The Security Council’s vote confers undeniable legitimacy to “Operation Odyssey Dawn.’’ So does the Arab League request that preceded it.
But while Obama was appropriately mindful of obtaining international approval, he should have followed legal procedures at home and obtained the approval of the US Congress. While few doubt that, in a national emergency, the president can order troops into action, any sustained engagement must be approved by Congress. This isn’t a technicality: It’s embedded in the US Constitution.
In the American system, both political branches have a role to play in war-making. Congress is expected to check and balance the chief executive’s military authority, both by passing judgment on the exercise of that authority and through its power of the purse. That is why the 112th Congress should even now go ahead with debating, and taking a stand on, US action in Libya.
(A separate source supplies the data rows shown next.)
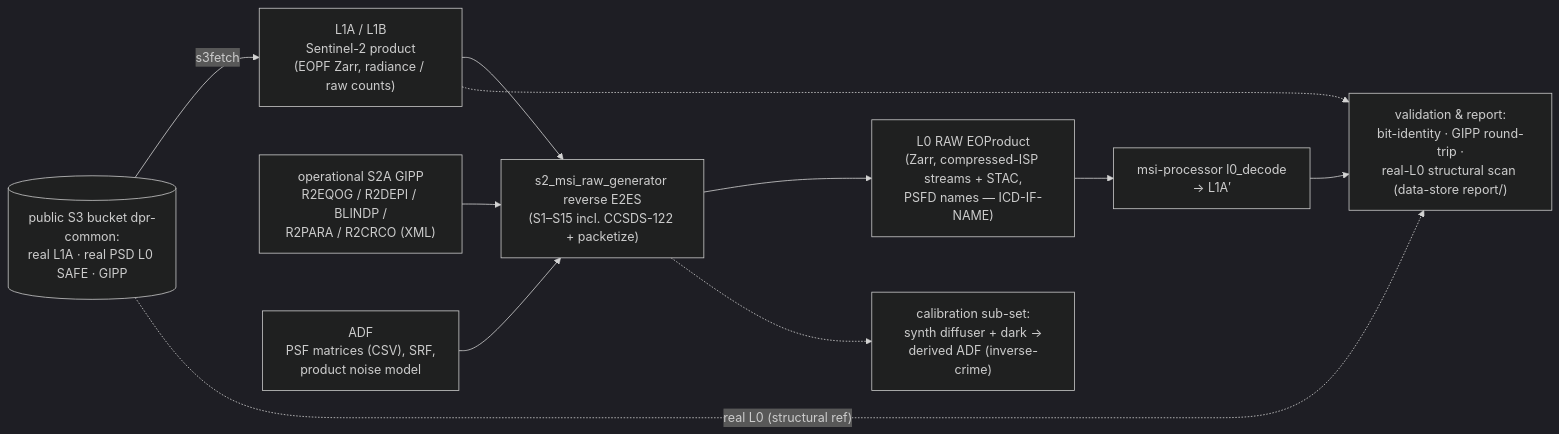
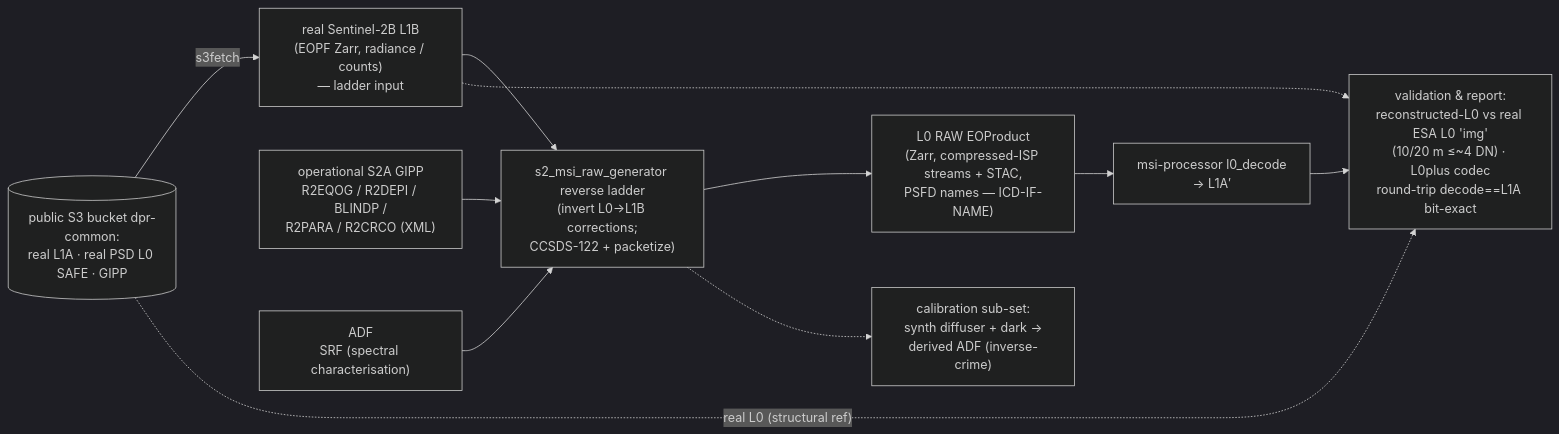
One commit to AstroCan17/s2-msi-raw-generator changed the first of 2 diagrams in docs/dpm/context.md. Above: the diagram before and after it, drawn with Mermaid (dark theme). The commit also changed other lines of this file and 40 other files, not shown here.

````diff
--- a/docs/dpm/context.md
+++ b/docs/dpm/context.md
@@ -19,21 +19,21 @@
 ```mermaid
 flowchart LR
     BKT[("public S3 bucket dpr-common:<br/>real L1A · real PSD L0 SAFE · GIPP")]
-    L1["L1A / L1B<br/>Sentinel-2 product<br/>(EOPF Zarr, radiance / raw counts)"]
+    L1["real Sentinel-2B L1B<br/>(EOPF Zarr, radiance / counts)<br/>— ladder input"]
     GIPP["operational S2A GIPP<br/>R2EQOG / R2DEPI / BLINDP /<br/>R2PARA / R2CRCO (XML)"]
-    ADF["ADF<br/>PSF matrices (CSV), SRF,<br/>product noise model"]
-    E2ES["s2_msi_raw_generator reverse E2ES<br/>(S1–S15 incl. CCSDS-122 + packetize)"]
+    ADF["ADF<br/>SRF (spectral characterisation)"]
+    E2ES["s2_msi_raw_generator reverse ladder<br/>(invert L0→L1B corrections;<br/>CCSDS-122 + packetize)"]
     L0["L0 RAW EOProduct<br/>(Zarr, compressed-ISP streams + STAC,<br/>PSFD names — ICD-IF-NAME)"]
     CAL["calibration sub-set:<br/>synth diffuser + dark →<br/>derived ADF (inverse-crime)"]
     MSI["msi-processor l0_decode<br/>→ L1A′"]
-    REP["validation & report:<br/>bit-identity · GIPP round-trip ·<br/>real-L0 structural scan (data-store report/)"]
+    REP["validation & report:<br/>reconstructed-L0 vs real ESA L0 'img'<br/>(10/20 m ≤~4 DN) · L0plus codec<br/>round-trip decode==L1A bit-exact"]
     BKT -->|"s3fetch"| L1
     BKT -.->|"real L0 (structural ref)"| REP
     L1 --> E2ES
     GIPP --> E2ES
     ADF --> E2ES
     E2ES --> L0
     E2ES -.-> CAL
     L0 --> MSI --> REP
     L1 -.-> REP
 ```
````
Like many Americans, Obama was scathing in his criticism of George W. Bush’s stewardship of the war in Iraq. But not even Bush’s most strident foes could claim that he acted without congressional approval: Legislation endorsing military operations against Saddam Hussein was approved by the House and Senate in October 2002, months before the invasion actually began. In 1991, the first President Bush likewise sought a congressional resolution before using military force to expel Iraq from Kuwait.
These moves served the necessary political purpose of ensuring broad support for the troops, and at least postponing a lot of second-guessing of the president’s decisions. Senators and representatives cannot be mere bystanders when the United States involves itself in military operations abroad.
Of course, the commander-in-chief can act without congressional permission to address an actual or imminent threat to the nation. But “history has shown us time and again,’’ insisted Senator Barack Obama in response to a Globe survey back when he campaigned for the White House in 2007, “that military action is most successful when it is authorized and supported by the Legislative branch. It is always preferable to have the informed consent of Congress prior to any military action.’’
As US military involvement against Khadafy intensifies, it is good to have the sanction of the international community. The sanction of Congress, however, is indispensable.